## Task requirements
From the listing below, pull out every line where the string "cells" appears.

## Data
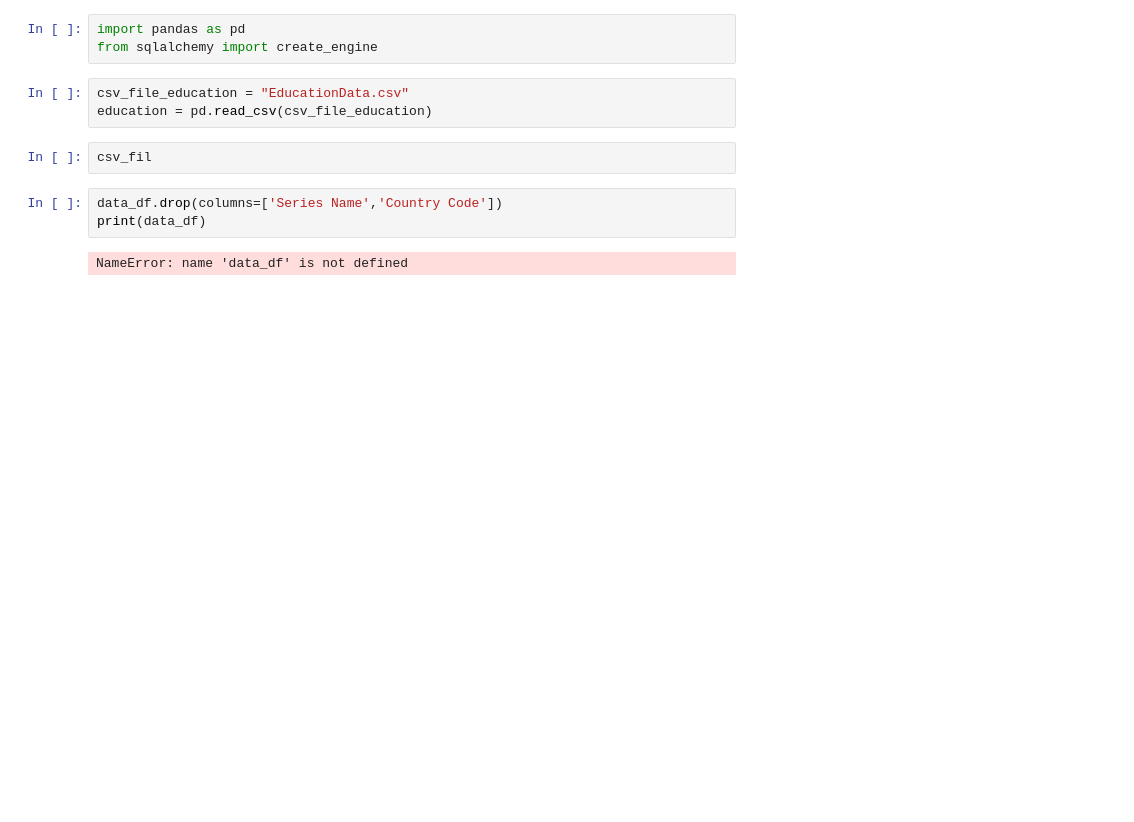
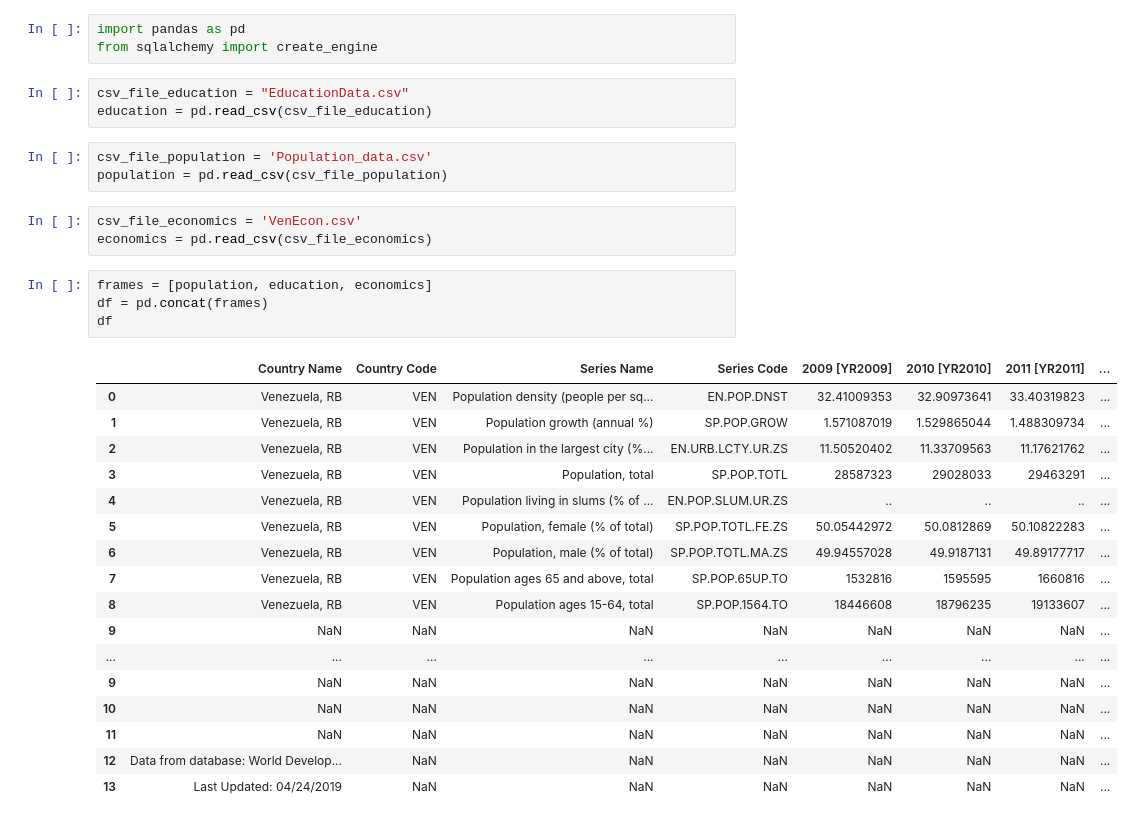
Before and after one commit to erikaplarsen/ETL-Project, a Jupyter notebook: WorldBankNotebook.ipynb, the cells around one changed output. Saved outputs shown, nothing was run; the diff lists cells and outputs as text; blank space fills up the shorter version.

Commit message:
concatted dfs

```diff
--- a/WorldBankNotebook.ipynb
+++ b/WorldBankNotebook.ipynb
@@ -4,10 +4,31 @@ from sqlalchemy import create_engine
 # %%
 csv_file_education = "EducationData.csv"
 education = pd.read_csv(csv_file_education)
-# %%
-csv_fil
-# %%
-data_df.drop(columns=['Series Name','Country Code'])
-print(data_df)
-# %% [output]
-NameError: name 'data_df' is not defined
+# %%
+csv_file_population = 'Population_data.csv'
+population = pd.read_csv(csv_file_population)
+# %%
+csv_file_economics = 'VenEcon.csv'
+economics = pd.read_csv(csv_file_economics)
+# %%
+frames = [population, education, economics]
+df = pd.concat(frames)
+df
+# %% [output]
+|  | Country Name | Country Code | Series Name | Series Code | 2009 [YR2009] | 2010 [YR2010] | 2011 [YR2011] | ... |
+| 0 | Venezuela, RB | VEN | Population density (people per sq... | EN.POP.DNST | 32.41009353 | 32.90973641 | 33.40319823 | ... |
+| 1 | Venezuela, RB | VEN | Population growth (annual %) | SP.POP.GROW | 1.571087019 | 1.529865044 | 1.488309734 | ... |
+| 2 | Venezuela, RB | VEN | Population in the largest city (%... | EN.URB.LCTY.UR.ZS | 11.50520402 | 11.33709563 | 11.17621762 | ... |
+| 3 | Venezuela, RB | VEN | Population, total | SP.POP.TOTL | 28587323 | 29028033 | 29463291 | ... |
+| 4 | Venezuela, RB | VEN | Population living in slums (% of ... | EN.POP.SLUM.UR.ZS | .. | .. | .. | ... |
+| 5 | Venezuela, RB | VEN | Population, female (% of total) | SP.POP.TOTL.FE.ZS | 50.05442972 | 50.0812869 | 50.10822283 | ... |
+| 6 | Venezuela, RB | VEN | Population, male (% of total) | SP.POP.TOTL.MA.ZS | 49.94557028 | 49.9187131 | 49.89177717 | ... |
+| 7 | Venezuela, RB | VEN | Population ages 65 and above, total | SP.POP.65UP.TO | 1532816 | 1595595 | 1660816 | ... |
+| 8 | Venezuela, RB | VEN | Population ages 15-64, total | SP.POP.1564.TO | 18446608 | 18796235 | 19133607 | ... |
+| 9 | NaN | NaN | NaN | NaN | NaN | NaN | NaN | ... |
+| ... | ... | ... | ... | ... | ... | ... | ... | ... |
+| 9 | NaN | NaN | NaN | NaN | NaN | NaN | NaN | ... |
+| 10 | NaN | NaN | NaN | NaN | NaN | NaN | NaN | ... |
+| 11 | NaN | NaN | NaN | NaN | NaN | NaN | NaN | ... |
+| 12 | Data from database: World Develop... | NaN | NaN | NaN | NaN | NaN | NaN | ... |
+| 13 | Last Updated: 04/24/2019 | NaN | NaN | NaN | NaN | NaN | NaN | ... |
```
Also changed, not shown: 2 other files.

...

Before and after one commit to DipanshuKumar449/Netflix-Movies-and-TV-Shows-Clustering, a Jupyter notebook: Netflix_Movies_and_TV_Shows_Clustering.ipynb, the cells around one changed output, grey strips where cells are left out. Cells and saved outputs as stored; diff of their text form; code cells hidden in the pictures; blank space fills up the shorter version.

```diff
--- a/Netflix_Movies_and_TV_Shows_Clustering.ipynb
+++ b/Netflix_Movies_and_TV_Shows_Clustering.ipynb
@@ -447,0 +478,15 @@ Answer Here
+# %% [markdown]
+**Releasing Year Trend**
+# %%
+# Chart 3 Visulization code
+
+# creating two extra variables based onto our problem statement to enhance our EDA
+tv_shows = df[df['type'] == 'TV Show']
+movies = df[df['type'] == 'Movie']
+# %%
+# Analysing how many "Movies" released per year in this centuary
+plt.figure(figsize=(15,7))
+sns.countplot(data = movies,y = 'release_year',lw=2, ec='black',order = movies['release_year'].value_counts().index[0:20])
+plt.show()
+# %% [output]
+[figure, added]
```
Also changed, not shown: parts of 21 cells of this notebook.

## Response to this task
Before and after one commit to erikaplarsen/ETL-Project, a Jupyter notebook: WorldBankNotebook.ipynb, the cells around one changed output. Saved outputs shown, nothing was run; the diff lists cells and outputs as text; blank space fills up the shorter version.
Before and after one commit to DipanshuKumar449/Netflix-Movies-and-TV-Shows-Clustering, a Jupyter notebook: Netflix_Movies_and_TV_Shows_Clustering.ipynb, the cells around one changed output, grey strips where cells are left out. Cells and saved outputs as stored; diff of their text form; code cells hidden in the pictures; blank space fills up the shorter version.
Also changed, not shown: parts of 21 cells of this notebook.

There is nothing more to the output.